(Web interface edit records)
>>

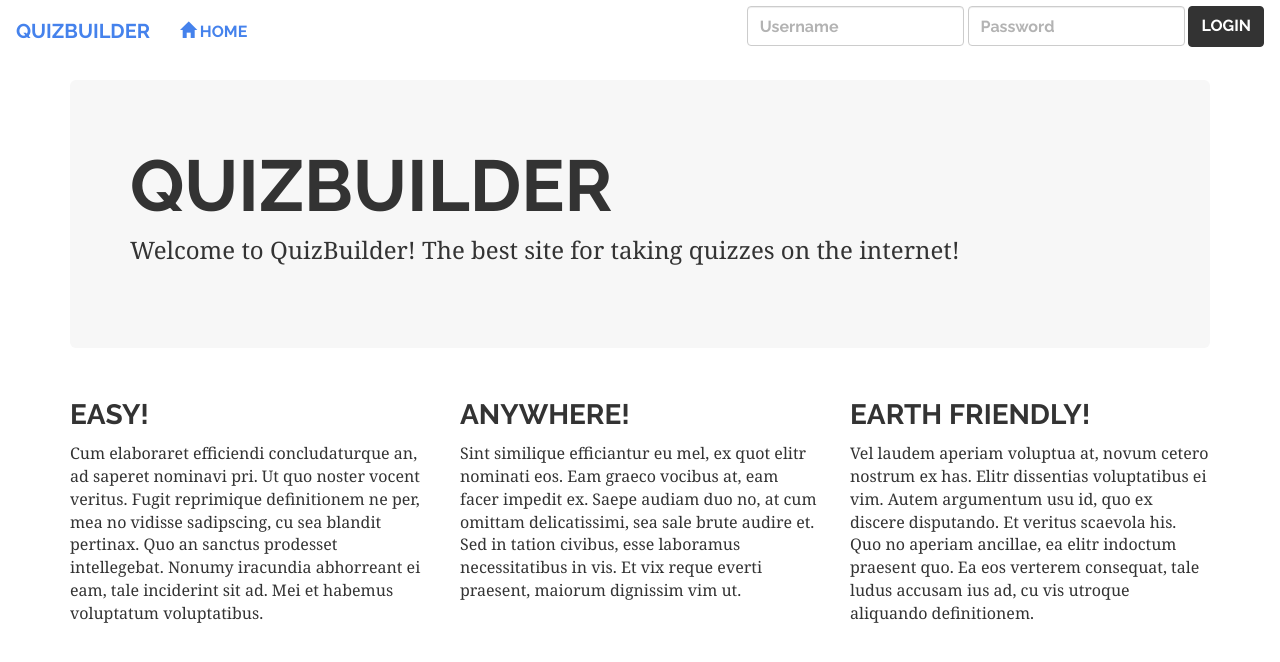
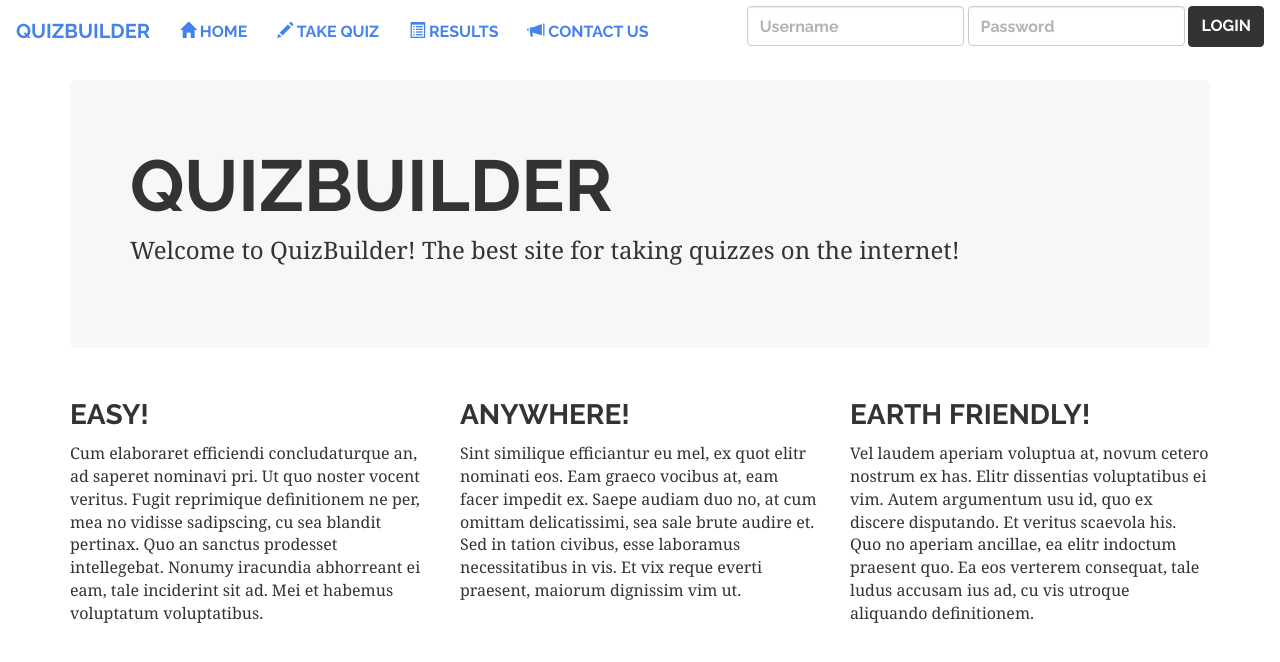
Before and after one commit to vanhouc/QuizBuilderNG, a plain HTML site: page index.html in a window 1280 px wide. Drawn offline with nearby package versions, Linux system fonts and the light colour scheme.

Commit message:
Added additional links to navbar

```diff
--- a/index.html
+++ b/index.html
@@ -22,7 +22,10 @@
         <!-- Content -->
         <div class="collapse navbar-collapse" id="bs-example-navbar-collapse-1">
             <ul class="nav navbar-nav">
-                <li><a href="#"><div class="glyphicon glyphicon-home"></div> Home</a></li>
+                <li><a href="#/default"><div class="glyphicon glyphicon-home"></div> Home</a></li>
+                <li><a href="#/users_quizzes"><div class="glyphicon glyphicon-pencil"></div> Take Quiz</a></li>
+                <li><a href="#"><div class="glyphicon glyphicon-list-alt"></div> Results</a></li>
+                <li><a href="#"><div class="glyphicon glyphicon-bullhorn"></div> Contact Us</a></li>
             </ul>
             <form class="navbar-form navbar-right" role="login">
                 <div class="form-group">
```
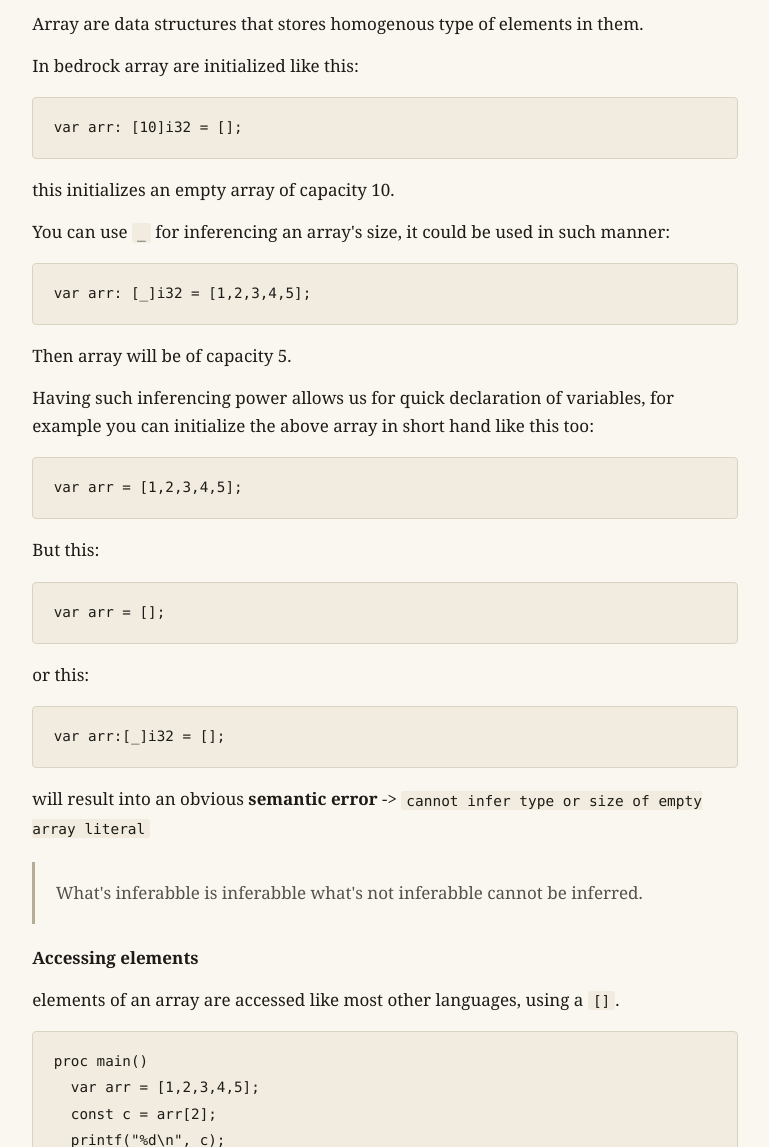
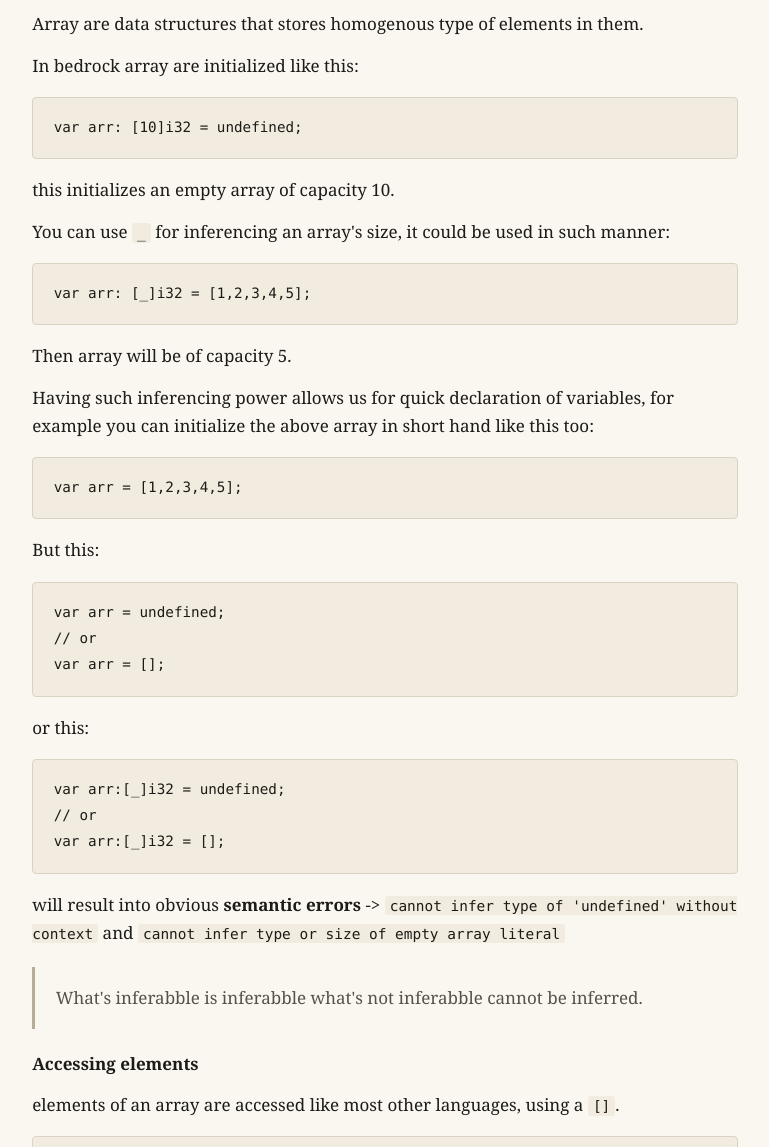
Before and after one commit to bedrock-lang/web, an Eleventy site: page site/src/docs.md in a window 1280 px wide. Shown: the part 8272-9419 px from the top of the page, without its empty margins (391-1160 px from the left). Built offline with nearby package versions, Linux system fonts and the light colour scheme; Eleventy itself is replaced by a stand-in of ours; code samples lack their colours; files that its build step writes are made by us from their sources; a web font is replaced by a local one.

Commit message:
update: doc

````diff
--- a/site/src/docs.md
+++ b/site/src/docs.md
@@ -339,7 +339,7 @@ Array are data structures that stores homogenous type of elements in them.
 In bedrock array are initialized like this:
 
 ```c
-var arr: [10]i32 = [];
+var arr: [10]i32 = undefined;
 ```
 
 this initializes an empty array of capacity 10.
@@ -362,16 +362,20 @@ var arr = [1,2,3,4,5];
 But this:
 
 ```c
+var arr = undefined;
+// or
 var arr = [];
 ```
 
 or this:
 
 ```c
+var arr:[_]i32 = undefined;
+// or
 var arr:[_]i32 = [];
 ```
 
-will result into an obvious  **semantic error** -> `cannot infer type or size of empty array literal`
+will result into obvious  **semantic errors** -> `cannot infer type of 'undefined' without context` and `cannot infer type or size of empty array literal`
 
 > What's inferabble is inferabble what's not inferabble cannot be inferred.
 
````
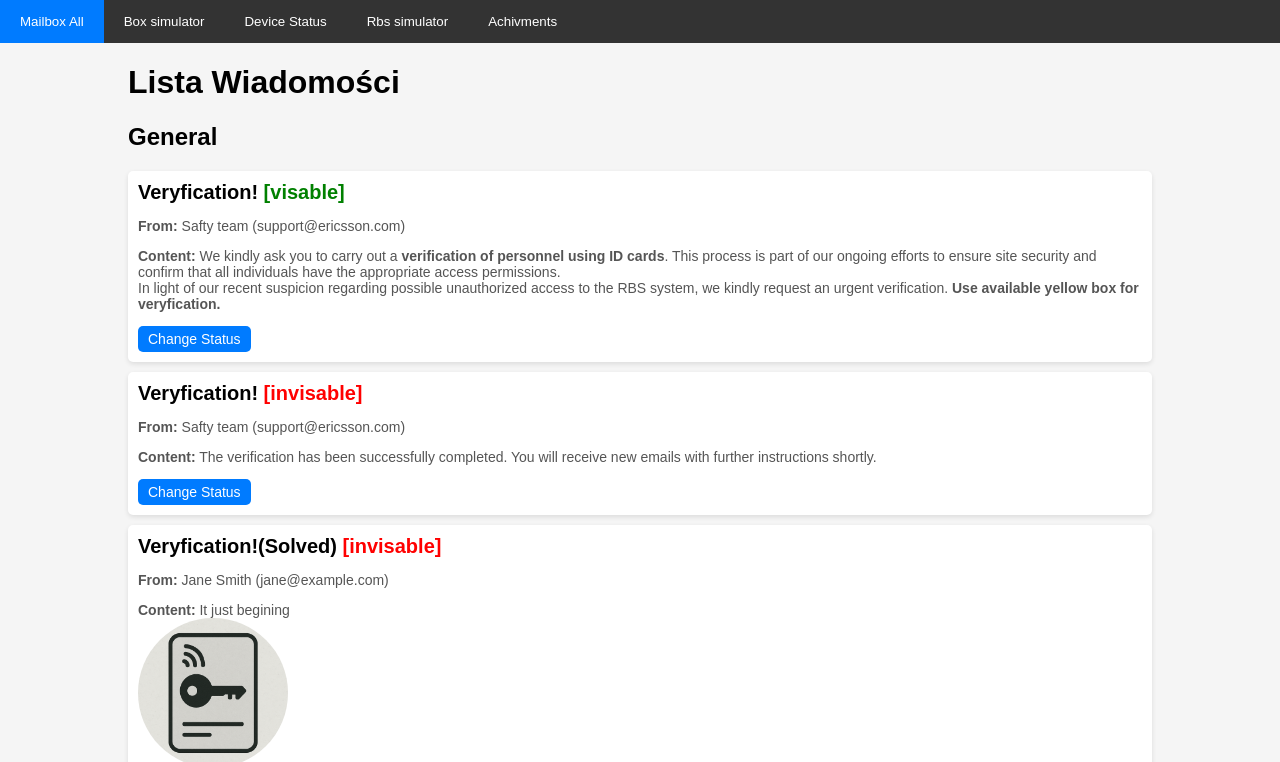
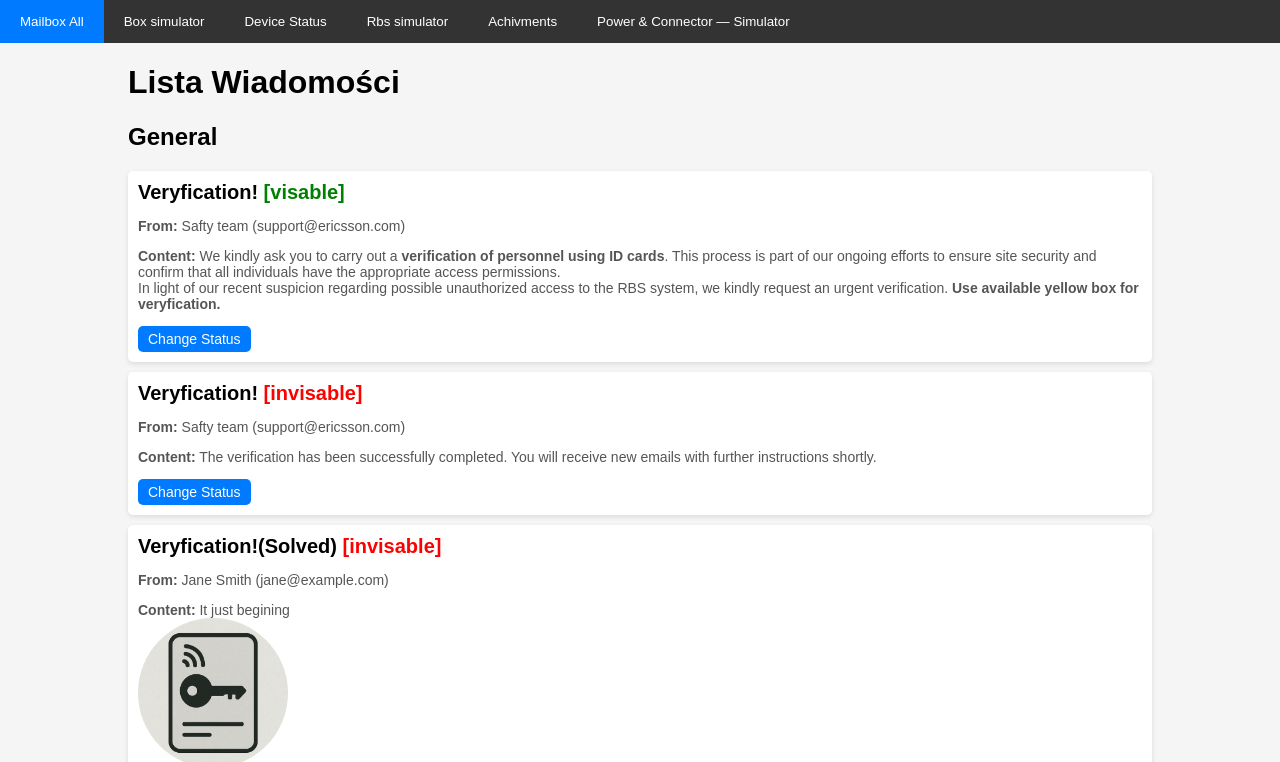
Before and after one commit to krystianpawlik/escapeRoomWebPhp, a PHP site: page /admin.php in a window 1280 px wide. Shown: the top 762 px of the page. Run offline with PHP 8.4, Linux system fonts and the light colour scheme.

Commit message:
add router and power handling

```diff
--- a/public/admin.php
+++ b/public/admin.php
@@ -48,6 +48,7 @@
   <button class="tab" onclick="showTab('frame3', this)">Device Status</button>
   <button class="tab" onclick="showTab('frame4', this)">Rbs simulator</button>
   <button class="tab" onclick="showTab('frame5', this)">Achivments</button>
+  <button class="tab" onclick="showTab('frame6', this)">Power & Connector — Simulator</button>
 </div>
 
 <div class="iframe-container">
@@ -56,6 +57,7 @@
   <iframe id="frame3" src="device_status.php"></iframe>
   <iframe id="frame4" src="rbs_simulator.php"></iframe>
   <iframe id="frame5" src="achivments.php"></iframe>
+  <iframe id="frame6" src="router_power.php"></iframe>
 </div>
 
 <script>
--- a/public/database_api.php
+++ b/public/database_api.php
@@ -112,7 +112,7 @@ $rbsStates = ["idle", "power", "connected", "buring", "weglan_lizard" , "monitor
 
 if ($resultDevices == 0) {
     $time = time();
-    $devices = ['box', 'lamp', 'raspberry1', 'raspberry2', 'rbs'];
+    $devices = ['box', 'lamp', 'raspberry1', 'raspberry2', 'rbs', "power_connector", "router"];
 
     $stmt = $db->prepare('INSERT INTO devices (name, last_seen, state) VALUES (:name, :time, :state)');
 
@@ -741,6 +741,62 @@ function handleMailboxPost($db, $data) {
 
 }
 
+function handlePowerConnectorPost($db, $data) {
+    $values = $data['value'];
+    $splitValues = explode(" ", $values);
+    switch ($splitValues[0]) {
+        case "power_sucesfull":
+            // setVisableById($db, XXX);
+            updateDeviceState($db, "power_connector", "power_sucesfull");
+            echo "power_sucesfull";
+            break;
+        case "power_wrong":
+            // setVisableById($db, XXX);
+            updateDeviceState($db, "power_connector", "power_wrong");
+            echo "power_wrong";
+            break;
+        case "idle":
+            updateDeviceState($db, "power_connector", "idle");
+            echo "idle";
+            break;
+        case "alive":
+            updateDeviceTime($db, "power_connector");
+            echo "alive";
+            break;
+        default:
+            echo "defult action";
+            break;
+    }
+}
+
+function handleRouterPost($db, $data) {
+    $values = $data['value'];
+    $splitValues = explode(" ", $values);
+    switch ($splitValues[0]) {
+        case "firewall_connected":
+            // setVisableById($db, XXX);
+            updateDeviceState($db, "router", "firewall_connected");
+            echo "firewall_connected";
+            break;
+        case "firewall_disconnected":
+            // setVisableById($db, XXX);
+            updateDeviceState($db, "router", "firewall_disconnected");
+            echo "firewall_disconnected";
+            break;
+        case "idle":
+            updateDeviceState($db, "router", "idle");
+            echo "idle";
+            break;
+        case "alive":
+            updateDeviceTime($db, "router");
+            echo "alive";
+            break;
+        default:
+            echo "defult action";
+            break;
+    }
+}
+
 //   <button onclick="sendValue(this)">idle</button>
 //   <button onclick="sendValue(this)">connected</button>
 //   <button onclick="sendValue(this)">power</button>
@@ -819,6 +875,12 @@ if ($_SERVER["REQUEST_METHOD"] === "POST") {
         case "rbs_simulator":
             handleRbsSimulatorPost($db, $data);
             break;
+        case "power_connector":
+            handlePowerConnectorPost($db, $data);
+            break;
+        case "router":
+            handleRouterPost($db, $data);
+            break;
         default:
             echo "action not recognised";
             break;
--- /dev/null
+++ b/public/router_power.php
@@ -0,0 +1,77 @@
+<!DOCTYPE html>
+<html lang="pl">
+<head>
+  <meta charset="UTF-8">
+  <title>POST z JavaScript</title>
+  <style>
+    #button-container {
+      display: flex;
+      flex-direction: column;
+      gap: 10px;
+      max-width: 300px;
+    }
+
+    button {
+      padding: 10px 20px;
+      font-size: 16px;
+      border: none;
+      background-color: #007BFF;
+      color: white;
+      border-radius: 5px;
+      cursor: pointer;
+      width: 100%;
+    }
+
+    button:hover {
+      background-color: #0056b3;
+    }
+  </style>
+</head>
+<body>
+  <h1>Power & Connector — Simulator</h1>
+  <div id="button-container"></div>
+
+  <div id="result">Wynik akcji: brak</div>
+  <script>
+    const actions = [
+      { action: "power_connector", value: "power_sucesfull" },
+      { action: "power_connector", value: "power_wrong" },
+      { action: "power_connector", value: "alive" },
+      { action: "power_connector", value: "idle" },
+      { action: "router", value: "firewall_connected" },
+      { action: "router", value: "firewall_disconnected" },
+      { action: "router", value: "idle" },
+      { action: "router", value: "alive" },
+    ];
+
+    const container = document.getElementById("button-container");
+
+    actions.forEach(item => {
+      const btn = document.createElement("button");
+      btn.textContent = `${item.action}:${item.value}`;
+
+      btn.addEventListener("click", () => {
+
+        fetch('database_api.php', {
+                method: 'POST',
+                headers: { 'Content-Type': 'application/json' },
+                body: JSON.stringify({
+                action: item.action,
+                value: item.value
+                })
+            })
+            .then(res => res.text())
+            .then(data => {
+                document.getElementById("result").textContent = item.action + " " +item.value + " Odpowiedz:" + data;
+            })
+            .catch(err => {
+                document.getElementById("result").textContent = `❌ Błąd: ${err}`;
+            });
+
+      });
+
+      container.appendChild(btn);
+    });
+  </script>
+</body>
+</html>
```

<<

**TASK GOAL:** All lines of the entries containing the string "Home" must be shown in full.

**SOLVED EXERCISE:**
-                <li><a href="#"><div class="glyphicon glyphicon-home"></div> Home</a></li>
+                <li><a href="#/default"><div class="glyphicon glyphicon-home"></div> Home</a></li>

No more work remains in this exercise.